- The social landscape of organizations is fraught for women of color. Women of color who reported that their race and/or gender have been a barrier to their advancement indicated that they were sometimes left out or ignored and sometimes hyper-visible under intense scrutiny, with both conditions creating burdens.
- The report also includes a section detailing key themes from survey write-in responses by women of color and from focus groups and interviews conducted with Asian/Pacific Islander, Black, Latinx, Native American, and transgender women of color.
Some solutions BMP recommends include:
- Leverage the power of philanthropy. Funders should examine their own grant-making practices to support more organizations led by women of color. Funders should also encourage their grantees to embark on a race and gender equity journey by asking about the racial composition of staff and boards of organizations in grant proposals and demonstrating to organizations that the diversity information informs their strategy and funding decisions.
- Advocate for enforcement of anti-discrimination laws. The nonprofit sector should advocate for the Equal Employment Opportunity Commission to receive more appropriations to investigate charges of discrimination—even if this means uncomfortably turning the lens on itself.
- Address internal biases. Organizations should address both conscious and so-called “unconscious” biases that affect the mentoring, feedback, evaluations and overall treatment of women of color. These steps toward equity cannot be limited to anti-bias training, which is necessary but insufficient. Nonprofit organizations also need robust and equitable HR policies and systems that will set an expectation that racism, sexism, anti-trans bias, etc. will not be tolerated, and also enforce real consequences for staff who violate those expectations.
- Pay women of color fairly and create transparency around pay scales to expose discrimination. Organizations should ensure transparency regarding pay scales to ensure that individuals with similar credentials and experiences are similarly compensated.

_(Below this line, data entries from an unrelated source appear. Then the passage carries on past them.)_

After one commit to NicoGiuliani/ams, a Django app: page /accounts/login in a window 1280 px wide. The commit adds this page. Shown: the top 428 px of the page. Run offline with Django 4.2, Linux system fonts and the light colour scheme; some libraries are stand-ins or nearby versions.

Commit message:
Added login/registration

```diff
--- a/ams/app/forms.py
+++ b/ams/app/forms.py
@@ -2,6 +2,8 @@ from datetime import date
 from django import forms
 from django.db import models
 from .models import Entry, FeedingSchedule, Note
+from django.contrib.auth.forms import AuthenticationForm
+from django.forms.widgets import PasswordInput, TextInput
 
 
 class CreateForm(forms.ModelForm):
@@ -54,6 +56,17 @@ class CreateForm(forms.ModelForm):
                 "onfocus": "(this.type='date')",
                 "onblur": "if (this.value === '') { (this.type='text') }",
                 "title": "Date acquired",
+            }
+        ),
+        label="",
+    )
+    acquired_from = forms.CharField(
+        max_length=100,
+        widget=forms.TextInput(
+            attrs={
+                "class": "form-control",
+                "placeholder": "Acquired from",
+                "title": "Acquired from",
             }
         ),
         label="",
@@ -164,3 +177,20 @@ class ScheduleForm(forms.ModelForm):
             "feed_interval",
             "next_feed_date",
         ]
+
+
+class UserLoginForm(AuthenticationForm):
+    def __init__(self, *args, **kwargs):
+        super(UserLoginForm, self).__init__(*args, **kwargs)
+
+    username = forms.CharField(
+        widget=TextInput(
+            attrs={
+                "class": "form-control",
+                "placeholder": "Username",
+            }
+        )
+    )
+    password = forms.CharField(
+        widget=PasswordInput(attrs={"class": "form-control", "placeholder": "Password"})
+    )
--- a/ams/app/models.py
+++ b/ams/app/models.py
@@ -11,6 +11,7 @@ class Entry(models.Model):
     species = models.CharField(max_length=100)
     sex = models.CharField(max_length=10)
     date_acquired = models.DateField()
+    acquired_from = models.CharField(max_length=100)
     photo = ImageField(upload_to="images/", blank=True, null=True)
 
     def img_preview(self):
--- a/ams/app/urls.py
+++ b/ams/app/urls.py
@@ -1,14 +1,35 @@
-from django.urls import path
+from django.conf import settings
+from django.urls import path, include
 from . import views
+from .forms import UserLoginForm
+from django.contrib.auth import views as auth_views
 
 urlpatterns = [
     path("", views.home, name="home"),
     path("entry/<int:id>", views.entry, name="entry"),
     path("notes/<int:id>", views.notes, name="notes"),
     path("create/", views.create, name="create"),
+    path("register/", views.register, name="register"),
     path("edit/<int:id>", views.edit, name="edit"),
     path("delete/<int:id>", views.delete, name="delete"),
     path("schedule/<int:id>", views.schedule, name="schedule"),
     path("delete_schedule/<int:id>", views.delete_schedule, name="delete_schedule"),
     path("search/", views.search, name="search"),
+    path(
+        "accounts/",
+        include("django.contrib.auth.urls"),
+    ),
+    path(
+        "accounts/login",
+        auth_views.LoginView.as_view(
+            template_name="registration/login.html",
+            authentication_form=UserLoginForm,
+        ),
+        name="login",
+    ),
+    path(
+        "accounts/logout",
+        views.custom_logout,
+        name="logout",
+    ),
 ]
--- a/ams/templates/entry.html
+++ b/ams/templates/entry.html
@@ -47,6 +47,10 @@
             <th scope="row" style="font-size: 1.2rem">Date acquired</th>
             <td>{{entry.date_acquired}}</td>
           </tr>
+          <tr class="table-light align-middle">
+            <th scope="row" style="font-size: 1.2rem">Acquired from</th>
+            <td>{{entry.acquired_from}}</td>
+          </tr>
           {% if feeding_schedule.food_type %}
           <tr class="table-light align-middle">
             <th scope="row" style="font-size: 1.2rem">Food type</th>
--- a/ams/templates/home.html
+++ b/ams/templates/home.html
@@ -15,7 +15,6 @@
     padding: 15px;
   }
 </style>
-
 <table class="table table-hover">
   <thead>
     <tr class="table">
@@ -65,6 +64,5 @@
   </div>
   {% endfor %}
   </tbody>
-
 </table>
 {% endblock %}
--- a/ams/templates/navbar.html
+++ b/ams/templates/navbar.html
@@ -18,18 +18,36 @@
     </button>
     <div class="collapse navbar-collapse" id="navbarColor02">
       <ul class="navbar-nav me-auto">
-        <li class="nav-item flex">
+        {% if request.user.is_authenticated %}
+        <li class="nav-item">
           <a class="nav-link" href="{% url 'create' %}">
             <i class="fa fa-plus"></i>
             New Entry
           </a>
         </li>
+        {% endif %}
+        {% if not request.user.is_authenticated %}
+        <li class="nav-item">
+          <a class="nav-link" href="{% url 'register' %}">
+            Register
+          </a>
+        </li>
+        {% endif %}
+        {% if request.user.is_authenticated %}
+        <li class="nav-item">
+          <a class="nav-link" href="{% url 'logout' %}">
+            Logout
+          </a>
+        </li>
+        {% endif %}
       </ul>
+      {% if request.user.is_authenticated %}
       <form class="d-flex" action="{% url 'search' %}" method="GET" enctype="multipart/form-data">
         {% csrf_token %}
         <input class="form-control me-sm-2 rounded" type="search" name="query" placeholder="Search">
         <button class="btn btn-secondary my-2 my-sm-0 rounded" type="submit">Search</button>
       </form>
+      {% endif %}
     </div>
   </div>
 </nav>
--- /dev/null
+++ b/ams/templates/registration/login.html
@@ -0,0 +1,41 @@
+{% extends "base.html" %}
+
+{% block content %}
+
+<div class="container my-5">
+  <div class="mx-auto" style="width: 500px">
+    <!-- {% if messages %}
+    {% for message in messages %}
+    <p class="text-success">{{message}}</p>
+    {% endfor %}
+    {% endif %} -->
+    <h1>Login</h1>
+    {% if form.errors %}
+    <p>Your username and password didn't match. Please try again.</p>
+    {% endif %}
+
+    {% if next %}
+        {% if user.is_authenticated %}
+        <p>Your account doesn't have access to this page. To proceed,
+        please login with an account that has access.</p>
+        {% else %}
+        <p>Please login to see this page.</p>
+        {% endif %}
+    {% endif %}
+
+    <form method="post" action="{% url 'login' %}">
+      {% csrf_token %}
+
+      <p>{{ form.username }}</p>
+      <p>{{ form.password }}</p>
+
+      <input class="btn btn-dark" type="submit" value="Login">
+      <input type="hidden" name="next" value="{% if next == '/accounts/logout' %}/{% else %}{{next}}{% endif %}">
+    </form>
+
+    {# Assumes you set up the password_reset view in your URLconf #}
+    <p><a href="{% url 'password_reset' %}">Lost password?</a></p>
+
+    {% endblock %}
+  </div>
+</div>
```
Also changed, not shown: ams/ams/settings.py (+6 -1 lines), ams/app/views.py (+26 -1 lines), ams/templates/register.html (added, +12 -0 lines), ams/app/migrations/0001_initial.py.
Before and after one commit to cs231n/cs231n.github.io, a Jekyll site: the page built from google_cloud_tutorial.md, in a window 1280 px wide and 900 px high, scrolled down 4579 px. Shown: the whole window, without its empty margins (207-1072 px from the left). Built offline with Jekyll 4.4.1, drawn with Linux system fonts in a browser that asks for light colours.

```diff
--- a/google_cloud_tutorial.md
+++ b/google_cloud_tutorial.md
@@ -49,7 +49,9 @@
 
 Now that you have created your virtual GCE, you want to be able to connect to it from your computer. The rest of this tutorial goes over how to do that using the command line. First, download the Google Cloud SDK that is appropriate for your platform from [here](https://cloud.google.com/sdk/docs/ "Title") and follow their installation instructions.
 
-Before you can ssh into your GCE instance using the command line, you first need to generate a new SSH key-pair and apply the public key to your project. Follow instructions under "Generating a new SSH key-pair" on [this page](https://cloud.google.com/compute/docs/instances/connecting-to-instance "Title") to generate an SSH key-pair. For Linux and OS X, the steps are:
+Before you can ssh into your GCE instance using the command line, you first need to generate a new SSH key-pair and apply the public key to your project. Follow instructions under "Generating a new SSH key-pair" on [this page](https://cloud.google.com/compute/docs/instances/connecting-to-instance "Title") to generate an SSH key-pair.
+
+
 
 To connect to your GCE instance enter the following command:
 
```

- Create peer support affinity groups for women of color. Peer support does not take place by happenstance: it must be intentionally structured and supported. Peer support should be understood as a supplement to—not a substitute for—in-organization mentoring opportunities provided by supervisors and other senior staff, and increased grant investments in women of color-led organizations.